TASK DIRECTIONS | Check each line of the records below and collect those holding "lacking".

§

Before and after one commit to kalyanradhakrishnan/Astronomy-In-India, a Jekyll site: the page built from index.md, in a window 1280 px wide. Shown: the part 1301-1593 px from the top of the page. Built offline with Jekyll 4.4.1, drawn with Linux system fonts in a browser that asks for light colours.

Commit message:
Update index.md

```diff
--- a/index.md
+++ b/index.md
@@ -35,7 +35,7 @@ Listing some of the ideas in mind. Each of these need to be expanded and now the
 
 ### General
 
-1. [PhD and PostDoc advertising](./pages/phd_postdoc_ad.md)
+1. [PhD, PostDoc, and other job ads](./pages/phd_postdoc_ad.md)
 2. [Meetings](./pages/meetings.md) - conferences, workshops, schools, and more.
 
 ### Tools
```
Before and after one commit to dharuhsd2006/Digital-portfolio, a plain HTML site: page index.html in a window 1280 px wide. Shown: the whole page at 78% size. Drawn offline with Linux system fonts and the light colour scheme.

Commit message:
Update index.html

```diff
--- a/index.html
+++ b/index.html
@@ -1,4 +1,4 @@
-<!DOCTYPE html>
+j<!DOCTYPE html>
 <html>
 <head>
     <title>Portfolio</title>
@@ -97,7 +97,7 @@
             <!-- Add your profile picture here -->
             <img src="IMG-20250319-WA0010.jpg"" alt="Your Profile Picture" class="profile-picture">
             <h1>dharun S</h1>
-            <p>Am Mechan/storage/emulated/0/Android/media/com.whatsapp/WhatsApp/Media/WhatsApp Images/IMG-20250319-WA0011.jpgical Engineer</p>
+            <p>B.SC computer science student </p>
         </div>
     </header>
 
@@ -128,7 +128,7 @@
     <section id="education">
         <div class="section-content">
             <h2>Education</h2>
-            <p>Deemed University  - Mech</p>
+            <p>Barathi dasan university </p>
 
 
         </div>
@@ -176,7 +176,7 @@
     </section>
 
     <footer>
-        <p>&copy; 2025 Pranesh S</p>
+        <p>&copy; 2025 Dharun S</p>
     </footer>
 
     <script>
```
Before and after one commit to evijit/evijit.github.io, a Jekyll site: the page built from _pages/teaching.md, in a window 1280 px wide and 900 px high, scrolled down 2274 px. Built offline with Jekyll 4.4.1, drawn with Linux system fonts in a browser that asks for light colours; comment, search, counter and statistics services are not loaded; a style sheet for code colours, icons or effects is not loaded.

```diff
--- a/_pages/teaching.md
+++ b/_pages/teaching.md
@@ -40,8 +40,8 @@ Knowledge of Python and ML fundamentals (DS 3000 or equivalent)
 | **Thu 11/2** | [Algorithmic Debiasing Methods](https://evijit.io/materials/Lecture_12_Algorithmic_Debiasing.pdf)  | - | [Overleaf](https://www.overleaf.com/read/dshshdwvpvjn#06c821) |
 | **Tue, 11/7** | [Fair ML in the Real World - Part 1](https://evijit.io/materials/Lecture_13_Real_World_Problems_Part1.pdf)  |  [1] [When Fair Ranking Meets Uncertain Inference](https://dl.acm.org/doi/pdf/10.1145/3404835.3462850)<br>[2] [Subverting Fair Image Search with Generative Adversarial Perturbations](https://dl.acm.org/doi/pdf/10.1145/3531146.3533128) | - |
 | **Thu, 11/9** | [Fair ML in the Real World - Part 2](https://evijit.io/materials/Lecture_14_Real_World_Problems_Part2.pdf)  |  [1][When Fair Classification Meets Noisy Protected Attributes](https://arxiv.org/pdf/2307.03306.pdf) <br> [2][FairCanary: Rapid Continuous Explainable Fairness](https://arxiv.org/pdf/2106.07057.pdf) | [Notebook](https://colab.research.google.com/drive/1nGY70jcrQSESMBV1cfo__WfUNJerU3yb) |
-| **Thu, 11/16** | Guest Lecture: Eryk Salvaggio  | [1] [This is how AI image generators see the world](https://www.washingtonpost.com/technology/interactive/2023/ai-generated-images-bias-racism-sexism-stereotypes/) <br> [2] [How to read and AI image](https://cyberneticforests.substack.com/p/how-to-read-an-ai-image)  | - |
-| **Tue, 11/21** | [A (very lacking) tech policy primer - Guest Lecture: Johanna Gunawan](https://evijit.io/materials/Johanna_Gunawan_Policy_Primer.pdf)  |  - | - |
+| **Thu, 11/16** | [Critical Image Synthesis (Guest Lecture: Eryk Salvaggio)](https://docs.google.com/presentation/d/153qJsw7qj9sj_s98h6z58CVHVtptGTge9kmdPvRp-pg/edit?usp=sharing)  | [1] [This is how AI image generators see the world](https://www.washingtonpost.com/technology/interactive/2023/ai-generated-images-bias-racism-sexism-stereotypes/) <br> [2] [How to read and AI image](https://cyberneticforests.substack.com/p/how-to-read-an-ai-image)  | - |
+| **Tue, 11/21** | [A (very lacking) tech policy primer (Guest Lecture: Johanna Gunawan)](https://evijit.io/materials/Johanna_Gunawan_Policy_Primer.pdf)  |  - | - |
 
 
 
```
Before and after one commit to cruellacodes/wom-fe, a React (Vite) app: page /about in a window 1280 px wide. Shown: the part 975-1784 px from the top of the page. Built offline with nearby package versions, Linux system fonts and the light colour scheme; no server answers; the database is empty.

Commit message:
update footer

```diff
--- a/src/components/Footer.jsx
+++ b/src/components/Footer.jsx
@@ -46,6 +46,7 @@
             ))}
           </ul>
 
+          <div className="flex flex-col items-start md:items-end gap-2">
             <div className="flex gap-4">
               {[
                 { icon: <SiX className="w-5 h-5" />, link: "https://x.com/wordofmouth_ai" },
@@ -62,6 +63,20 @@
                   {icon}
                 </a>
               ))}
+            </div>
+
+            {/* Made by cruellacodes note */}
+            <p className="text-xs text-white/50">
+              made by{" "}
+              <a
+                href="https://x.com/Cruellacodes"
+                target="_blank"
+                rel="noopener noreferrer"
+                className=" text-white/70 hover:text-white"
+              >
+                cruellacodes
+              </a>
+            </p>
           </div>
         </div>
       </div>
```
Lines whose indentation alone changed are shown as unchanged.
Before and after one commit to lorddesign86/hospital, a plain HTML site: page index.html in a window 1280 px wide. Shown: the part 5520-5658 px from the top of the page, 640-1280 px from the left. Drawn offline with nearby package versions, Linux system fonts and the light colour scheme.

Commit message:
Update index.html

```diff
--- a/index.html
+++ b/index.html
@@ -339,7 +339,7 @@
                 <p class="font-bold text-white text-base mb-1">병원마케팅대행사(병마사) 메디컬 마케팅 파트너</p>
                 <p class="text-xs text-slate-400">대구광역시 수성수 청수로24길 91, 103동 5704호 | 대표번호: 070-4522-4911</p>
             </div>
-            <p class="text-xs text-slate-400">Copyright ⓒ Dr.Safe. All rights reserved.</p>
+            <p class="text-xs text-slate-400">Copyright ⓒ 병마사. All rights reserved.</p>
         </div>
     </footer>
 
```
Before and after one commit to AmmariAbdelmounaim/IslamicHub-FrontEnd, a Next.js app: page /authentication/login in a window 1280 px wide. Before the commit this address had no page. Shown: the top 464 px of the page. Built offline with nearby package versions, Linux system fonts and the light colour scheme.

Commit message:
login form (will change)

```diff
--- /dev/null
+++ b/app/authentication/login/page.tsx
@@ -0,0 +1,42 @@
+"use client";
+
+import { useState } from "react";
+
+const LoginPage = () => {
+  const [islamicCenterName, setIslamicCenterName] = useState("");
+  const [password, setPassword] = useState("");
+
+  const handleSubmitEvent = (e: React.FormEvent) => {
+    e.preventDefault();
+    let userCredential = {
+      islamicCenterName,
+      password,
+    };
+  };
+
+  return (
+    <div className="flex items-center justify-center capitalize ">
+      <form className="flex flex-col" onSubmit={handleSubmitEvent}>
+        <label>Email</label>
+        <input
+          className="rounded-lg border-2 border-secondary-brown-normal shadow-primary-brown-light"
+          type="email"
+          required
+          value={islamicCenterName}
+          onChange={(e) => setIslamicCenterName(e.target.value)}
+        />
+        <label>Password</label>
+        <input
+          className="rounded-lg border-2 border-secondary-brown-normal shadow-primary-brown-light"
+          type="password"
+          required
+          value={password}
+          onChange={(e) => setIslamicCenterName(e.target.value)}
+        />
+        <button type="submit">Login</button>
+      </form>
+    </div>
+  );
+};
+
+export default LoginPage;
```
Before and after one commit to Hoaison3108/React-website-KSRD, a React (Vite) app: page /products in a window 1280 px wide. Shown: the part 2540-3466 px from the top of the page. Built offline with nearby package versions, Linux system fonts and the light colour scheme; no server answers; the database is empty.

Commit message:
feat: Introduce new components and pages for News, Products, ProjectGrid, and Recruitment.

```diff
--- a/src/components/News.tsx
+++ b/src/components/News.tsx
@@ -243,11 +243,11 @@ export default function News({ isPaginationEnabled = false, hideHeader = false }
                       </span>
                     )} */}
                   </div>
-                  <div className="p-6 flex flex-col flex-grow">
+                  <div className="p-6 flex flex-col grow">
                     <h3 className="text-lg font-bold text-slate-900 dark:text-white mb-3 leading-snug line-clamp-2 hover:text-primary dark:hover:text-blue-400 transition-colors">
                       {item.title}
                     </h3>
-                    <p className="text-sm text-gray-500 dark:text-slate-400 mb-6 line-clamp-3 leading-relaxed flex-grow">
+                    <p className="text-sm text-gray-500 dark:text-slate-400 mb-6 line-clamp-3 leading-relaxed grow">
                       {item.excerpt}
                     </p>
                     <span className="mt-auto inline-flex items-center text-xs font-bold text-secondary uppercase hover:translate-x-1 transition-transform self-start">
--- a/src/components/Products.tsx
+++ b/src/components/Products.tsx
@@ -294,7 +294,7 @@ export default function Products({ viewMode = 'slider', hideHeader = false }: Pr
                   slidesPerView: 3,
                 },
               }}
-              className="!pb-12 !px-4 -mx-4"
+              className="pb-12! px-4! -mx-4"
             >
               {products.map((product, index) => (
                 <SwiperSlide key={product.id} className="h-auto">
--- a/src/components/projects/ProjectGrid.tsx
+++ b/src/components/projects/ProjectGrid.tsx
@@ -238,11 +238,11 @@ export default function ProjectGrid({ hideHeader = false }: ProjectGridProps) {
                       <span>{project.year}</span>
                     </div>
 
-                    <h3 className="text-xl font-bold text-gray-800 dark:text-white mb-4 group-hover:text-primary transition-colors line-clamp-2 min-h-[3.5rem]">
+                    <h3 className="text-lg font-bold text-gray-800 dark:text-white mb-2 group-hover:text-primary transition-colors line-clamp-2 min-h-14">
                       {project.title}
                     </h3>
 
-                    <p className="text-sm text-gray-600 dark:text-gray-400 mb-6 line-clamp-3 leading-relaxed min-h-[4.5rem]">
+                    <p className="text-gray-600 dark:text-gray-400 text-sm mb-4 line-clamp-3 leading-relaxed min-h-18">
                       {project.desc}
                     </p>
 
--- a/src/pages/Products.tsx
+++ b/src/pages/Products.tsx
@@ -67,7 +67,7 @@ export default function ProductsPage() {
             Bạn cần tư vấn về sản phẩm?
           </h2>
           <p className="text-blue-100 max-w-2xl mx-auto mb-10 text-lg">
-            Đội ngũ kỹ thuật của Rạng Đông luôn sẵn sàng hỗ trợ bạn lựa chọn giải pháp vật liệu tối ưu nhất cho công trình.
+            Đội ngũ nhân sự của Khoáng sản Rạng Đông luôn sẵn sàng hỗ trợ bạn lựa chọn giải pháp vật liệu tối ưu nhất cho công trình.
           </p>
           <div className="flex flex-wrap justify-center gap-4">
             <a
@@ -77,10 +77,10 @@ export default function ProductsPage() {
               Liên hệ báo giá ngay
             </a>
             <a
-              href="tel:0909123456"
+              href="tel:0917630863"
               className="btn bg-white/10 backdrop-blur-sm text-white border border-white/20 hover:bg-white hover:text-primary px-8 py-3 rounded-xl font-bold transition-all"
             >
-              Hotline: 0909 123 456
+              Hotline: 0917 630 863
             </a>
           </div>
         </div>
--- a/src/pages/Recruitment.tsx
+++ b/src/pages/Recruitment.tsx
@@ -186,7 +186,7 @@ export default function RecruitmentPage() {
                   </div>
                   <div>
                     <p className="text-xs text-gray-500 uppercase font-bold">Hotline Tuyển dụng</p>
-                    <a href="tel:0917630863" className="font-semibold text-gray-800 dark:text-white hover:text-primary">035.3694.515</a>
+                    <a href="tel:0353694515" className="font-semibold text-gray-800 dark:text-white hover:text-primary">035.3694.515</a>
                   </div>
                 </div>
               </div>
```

§

ANSWER BOX |
-| **Tue, 11/21** | [A (very lacking) tech policy primer - Guest Lecture: Johanna Gunawan](https://evijit.io/materials/Johanna_Gunawan_Policy_Primer.pdf)  |  - | - |
+| **Tue, 11/21** | [A (very lacking) tech policy primer (Guest Lecture: Johanna Gunawan)](https://evijit.io/materials/Johanna_Gunawan_Policy_Primer.pdf)  |  - | - |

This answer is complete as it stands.